Bakuscape: doubled population, halved green space
I am a native of Baku, the capital of Azerbaijan. I remember a time when there were big trees in the streets and yards--open spaces with trees—most of which were cut down over the past several years to make way for new buildings.
For instance, there was a huge pine grove at Tofiq Bahramov Stadium and an olive grove in Ahmedly, both of which are partly or completely lost now due to wider roads, the construction of ADA University and addition of a huge artificial lake in Dada Gorgud Park.
Bakuvians are losing green space and residents are becoming more aware of the issue—and the impact on their health and wellbeing. Cities should have 50 square meters of green space per resident, according to World Health Organization standards. The global average for cities, however, is less than half that—21 square meters per person.
Over the past 30 years, the population of the capital has doubled, and the green area has halved. Between the 1970s and the 1980s, green space tripled in the city, increasing from just 6.2 square meters of recreational green space in the 1970s to 45 square meters in the 1980s. After 1985, the issue stopped being a priority and, as a result, green space was destroyed to make room for shops, cafes, wedding palaces, garages, and villas.
“I moved to Baku in the 1990s and fell in love with Baku the first day I arrived because there were green streets on all sides. I used to take a tram [no longer exists] from Azneft Square. There is a big difference when comparing Baku today with that time,” recalls Rovshana Babayeva, an eco-activist.
Frequent discussions about the loss of green space in Baku inspired me to investigate how much of greenery has been lost in Baku over the past two generations. I found photos of central locations—some of locals’ favorite places—at the Azerbaijan Photographers Union (AFB) dating back to the 1950s and 1970s. Using the images as my guide, I sought to photograph those locations from the same angle to see how the green space has changed.
The end result showed a mixed fate for many places — more buildings in most cases, but also more tree coverage in some areas. Some of the most beautiful landscaping, for instance the Central Park, is due to locals planting trees. Overall, however, environmentalists like Rovshana Babayeva believe the situation in the city is dire.

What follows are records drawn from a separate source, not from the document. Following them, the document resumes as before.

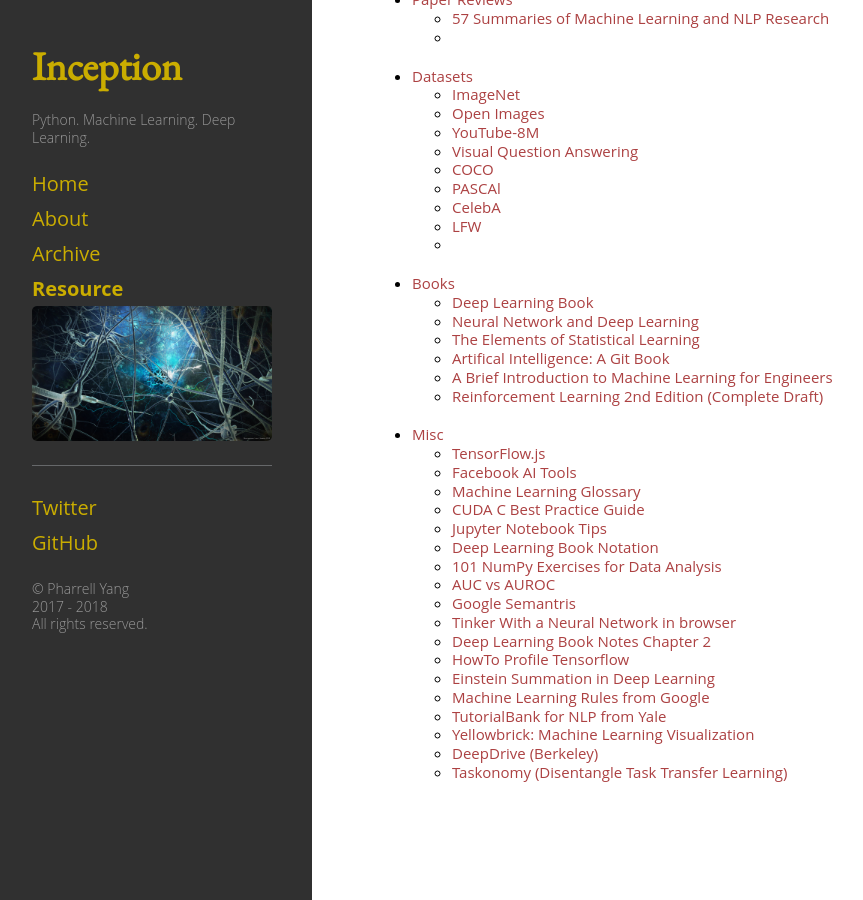
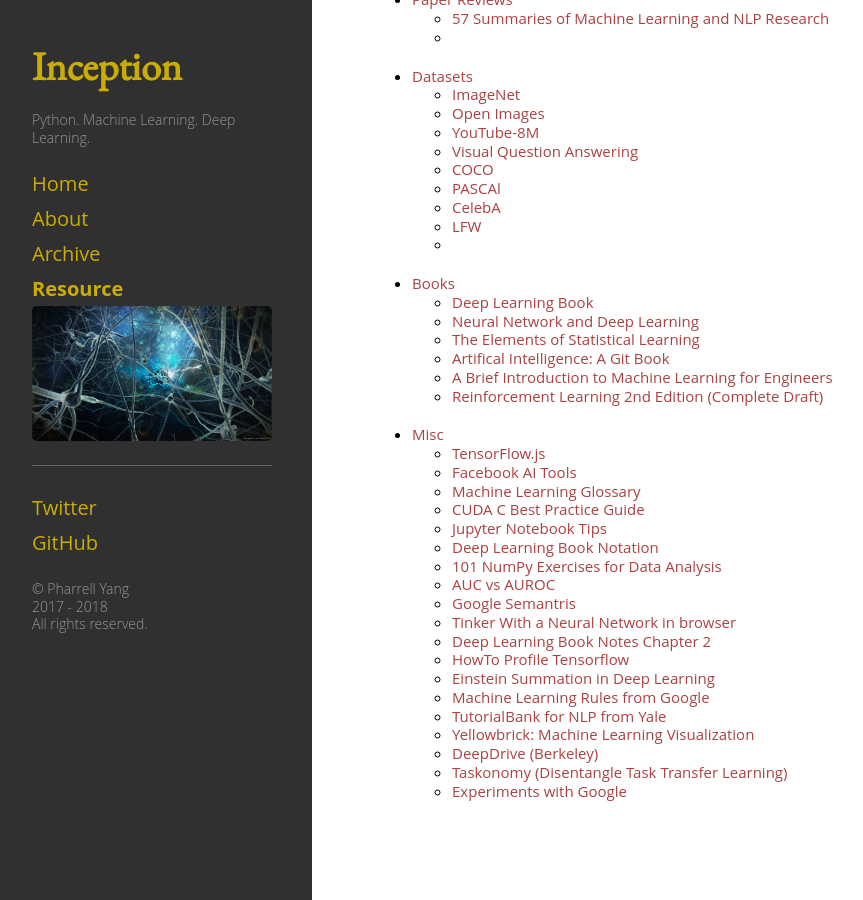
Before and after one commit to pharrellyhy/pharrellyhy.github.io.bakcup, a Jekyll site: the page built from resource.md, in a window 1280 px wide and 900 px high, scrolled down 2290 px. Shown: the whole window, without its empty margins (8-871 px from the left). Built offline with Jekyll 4.4.1, drawn with Linux system fonts in a browser that asks for light colours.

Commit message:
updates resource

```diff
--- a/_data/nav.yml
+++ b/_data/nav.yml
@@ -435,3 +435,6 @@
 
     - title: "Taskonomy (Disentangle Task Transfer Learning)"
       url: "http://taskonomy.stanford.edu/"
+
+    - title: "Experiments with Google"
+      url: "https://experiments.withgoogle.com/collection/ai"
```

"Naturally, green areas play an important role in cleaning the city's air. According to various sources, 80 percent of emissions come from cars; therefore along with increasing greenery and creating conditions to increase the import of hybrid cars and electric cars that do not harm the atmosphere—as well as the construction of bicycle lanes for the use of bicycles as an environmentally friendly means of transport—are among our most pressing needs. This work must be done in parallel," added Rovshana Babayeva.